Last week, I wrote about my “Cemetery Santa.” I knew that I would have the opportunity to work with him further, but I had no idea just what he had in his bag of gifts!
I discovered him, and his assistant, working one the headstone of Jennie Carter. They were already into the process, but I was able to watch, learn and ask questions of them both as they went about their work.
Jennie’s marker had started to lean, and was sitting about 11 degrees off, towards the grave. Simply put, the earth and gravity work together to apply force to the stone, which then of course, makes it move. The task of the day was to give the marker enough of its own stability so that it could sit upright once again – plumb. (This is where that handy Bubble Level app I mentioned last time comes in. Download it now. Really.)
Some of the photos I took during the next three hours tell the story better than I could, so I will share a few of them here. When I joined the party, they had already dug out the earth from in front of the marker enough to accomplish the task. They were inserting pieces of stone underneath the marker (very carefully, I might add) so that it was level in all directions. As they worked through that process, they measured and calculated, and determined that this marker and base combined were probably around 800 pounds. They quizzed me and at some point must have made the determination that I was worthy of more education, so eventually, I was asked to come back.
Above: This is where I walked into the process. They are lifting the approximately 800 pound stone marker and base with a central fulcrum point, just a little at a time. As Cemetery Santa (he looks like Santa, doesn't he?) lifts, his assistant cleans out underneath the grave any loose debris and inserts carefully shaped pieces of stone, to build a platform for the marker to sit on top of.

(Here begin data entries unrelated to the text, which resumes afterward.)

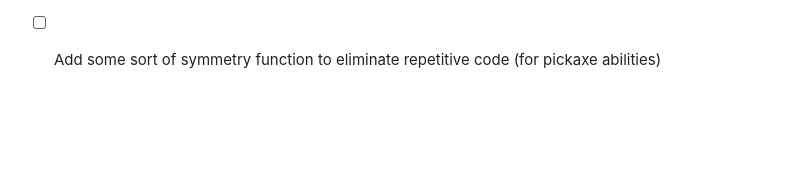
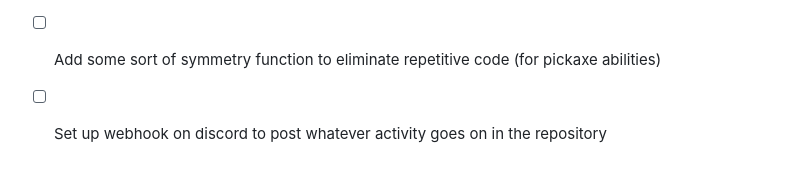
Before and after one commit to SpiritAxolotl/woah-its-rex, a Markdown page: README.md, the part around the change. GitHub-like rendering; blank space fills up the shorter version.

Commit message:
readme update and webhook test

```diff
--- a/README.md
+++ b/README.md
@@ -83,3 +83,4 @@ This is an unofficial version of amber's original project to make the code more
 - [ ] Combine data-old.js with data.js (using `data["version"]` to differentiate the different save files)
 - [ ] Make a dev branch and have testable dev builds deploy at `https://spiritaxolotl.github.io/woah-its-rex/dev` or something
 - [ ] Add some sort of symmetry function to eliminate repetitive code (for pickaxe abilities)
+- [ ] Set up webhook on discord to post whatever activity goes on in the repository
```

Above: After the inserted the correct amount of stones to bring the marker back to plumb, they filled in some of the dirt and loose sand. Once the sand had been poured in, they added water, so that it would filter down underneath the marker and around the new platform. It works its way into the small gaps and other places, providing an even more stable base. After this picture, they also used a soft brush to clean the front of the base – the part that had worked its way underground during the last 100 years or so. This area would now be visible, so they made sure it was as clean as the rest of the area. Note the difference in the pictures below.
Above: They had carefully removed the sod from around the front of the stone before I arrived, and had done so in a particular order, placing everything on the tarp. Once the loose dirt was back in, they moved the tarp close and put those sod blocks back, in the same order. The objective was to leave as little disturbance as possible, it was very clear they wanted it to look like they had never even been there when they were done.
After putting all the dirt and sod back in, this is what the disturbed area looked like.
Above: A bit more work to get it just right. We stripped old branches of dead pine needles to add the duff back to the grave site.
Above: The project is complete! The headstone is standing erect, and you can hardly tell any work was done at all. It’s been a couple of days since this work has happened, so I’m sure it looks even more natural now. I think Jennie would be very happy with it.
I am excited to say that I will be joining them once again this coming week, and will be much more actively involved in what Cemetery Santa called, “easy re-setting.” I’m very much looking forward to getting a hands-on lesson in preserving the cemetery I care so much about. The opportunity really has been incredible.
I hope you are enjoying my journey as well! Please comment or ask questions here on the blog, I can perhaps get an answer!